Angie: I second Em’s answer and add that fantasy is an escape from this world. I love the possibilities that open up when I’m not required to stay here, and I don’t have to do much research J.
How does my writing process work?
Emily: Well, I just ask Angie what we should do and go with it. J Really though, working on a collaboration novel requires a lot of late night emails, early phone calls, and texts the size of the Bible. You do everything you normally do when writing—brainstorming, plotting, drafting, revising, rewriting—except you don’t have to do it alone. Two heads really are better than one.
Angie: I LOVE writing with Emily. It’s by far the most fun I’ve ever had writing. Everything is easier when you have someone to bounce ideas off of and share the stress. And just to set the record straight, any time Em says something feels off and we need to fix it—I listen. Her writing instincts are ALWAYS right.
To get really technical, this is our process: Brainstorm the world, beat out the bones of the plot, draft chapter by chapter in order, let it sit for a few months, revise for character depth and plot holes, send to betas, revise again, polish polish polish, query!

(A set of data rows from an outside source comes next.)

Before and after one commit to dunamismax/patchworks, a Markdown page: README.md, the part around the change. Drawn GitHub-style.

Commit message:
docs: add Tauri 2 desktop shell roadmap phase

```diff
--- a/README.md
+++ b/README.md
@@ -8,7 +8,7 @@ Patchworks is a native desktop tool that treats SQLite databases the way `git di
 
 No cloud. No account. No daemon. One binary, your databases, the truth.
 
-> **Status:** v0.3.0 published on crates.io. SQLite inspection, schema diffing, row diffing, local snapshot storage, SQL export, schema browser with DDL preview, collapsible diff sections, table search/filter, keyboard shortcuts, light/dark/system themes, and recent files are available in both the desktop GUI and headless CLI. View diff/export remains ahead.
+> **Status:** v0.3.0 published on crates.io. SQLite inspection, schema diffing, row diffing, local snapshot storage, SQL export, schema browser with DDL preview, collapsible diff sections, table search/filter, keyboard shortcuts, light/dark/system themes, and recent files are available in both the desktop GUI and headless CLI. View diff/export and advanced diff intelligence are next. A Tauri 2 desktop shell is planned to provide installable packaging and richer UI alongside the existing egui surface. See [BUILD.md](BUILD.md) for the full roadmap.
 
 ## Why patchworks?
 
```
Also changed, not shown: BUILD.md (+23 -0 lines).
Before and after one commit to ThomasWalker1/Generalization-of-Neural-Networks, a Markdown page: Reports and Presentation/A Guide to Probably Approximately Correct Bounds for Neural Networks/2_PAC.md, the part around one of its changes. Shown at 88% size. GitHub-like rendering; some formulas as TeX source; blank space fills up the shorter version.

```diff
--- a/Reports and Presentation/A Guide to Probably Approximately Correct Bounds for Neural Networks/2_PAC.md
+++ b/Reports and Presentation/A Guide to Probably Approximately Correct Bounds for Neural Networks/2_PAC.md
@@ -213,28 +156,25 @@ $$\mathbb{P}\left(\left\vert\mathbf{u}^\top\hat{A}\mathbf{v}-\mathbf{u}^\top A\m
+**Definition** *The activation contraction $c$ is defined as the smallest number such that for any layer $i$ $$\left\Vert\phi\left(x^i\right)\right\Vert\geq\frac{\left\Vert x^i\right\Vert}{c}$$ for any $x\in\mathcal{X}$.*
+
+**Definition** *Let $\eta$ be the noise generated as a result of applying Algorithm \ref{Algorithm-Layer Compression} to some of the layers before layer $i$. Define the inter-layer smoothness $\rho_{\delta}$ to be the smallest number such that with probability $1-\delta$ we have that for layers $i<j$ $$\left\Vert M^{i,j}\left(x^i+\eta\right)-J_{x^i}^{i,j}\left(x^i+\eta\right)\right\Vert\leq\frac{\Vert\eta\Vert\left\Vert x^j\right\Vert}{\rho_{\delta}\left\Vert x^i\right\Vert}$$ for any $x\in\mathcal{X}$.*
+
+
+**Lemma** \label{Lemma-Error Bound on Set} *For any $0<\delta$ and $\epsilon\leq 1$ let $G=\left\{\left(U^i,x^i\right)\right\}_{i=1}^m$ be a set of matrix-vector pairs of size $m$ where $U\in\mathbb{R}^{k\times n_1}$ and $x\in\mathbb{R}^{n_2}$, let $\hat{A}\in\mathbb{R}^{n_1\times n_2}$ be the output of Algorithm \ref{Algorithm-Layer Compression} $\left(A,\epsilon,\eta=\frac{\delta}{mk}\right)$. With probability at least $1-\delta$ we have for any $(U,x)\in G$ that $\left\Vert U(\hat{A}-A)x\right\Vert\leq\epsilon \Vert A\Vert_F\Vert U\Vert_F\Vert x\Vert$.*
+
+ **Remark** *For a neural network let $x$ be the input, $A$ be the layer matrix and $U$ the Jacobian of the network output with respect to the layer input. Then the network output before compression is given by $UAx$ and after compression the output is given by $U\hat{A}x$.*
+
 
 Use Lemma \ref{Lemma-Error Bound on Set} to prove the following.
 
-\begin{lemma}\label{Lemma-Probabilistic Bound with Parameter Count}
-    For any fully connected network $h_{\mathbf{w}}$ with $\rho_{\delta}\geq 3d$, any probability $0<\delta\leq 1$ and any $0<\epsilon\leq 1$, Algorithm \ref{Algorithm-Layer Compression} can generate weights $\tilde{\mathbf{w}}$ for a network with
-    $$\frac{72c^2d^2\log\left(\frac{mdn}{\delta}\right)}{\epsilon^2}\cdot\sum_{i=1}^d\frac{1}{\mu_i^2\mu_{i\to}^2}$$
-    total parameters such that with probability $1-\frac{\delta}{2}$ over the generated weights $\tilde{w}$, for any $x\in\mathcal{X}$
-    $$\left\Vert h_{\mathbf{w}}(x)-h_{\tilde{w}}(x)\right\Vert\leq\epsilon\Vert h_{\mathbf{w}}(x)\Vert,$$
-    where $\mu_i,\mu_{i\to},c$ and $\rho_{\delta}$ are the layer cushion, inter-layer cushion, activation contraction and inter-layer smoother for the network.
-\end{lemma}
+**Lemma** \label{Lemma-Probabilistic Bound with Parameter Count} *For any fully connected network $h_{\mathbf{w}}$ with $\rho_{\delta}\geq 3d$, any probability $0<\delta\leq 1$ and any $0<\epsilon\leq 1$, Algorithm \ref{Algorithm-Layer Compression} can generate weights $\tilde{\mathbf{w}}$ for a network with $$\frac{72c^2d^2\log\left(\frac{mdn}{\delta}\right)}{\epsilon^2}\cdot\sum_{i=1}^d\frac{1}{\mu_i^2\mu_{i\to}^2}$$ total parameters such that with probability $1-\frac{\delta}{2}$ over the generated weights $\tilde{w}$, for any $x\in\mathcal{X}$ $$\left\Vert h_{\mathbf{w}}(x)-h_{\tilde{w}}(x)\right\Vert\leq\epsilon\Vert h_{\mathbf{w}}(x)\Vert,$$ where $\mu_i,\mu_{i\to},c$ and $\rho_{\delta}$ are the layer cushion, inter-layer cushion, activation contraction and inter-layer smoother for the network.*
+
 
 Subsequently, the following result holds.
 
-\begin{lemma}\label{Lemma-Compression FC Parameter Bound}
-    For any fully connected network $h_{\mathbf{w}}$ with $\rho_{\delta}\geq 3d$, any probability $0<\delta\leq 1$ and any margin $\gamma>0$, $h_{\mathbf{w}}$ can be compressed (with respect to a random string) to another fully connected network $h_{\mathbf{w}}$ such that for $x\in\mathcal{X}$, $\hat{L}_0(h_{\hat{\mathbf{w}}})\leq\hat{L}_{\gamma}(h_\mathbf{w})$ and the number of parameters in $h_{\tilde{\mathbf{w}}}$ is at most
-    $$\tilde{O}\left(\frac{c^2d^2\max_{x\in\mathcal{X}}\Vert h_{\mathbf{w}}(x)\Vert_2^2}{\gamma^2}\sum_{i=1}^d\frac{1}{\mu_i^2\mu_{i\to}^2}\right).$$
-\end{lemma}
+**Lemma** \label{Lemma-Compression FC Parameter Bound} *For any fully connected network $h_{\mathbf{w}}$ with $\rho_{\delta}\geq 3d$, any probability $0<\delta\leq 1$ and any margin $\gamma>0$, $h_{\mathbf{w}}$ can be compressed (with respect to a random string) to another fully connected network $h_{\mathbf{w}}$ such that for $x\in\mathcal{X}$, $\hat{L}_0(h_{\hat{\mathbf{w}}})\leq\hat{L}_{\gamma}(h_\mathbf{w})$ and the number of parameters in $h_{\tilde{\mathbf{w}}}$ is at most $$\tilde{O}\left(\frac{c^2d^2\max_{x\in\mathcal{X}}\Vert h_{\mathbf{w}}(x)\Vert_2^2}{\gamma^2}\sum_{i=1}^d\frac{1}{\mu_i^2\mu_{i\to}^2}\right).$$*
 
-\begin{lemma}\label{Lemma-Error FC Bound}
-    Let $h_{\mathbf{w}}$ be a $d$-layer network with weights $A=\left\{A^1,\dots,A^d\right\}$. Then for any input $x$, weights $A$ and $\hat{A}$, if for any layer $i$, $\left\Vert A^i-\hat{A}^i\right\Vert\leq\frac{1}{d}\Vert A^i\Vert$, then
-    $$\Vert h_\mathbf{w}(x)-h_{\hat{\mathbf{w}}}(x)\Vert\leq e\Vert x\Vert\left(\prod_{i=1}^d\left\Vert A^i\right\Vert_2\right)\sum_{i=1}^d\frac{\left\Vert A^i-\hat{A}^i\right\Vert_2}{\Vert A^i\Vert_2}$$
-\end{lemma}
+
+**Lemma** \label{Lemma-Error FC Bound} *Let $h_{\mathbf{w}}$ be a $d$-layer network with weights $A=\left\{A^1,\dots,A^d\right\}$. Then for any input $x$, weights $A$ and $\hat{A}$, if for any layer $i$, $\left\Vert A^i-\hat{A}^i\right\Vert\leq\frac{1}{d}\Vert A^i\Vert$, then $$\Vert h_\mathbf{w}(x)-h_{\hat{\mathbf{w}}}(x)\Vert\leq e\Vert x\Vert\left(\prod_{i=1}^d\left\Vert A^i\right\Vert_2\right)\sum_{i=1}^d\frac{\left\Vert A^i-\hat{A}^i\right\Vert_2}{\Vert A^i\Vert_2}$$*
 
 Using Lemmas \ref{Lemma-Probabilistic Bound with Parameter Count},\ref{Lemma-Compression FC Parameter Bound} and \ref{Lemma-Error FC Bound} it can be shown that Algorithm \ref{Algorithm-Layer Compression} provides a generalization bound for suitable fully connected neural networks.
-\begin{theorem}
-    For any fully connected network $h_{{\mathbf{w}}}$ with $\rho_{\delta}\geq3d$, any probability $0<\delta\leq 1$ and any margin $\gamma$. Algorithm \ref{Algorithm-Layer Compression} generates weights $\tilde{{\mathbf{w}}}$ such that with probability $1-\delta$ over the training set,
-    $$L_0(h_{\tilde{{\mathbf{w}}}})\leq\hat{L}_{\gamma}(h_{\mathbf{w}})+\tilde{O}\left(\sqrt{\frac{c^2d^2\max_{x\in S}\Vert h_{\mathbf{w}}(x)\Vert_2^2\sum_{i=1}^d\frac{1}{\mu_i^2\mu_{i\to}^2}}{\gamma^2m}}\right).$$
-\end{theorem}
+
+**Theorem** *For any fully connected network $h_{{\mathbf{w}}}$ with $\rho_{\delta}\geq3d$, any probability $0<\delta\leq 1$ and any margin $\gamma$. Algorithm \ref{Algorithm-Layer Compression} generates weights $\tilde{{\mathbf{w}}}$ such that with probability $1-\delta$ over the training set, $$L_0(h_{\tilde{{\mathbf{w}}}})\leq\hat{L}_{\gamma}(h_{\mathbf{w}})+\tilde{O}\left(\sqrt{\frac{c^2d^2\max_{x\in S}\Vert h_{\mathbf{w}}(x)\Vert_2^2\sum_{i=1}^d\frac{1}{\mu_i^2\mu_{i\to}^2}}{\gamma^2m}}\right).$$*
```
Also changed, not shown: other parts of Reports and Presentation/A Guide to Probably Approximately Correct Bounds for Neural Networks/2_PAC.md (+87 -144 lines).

I know I want to tag my favorite Burley Idaho writer Cortney Pearson. We had such a great time at Storymakers. She is so sweet and talented! I also happen to know its her B-day this week, so take your time with the tag Cortney J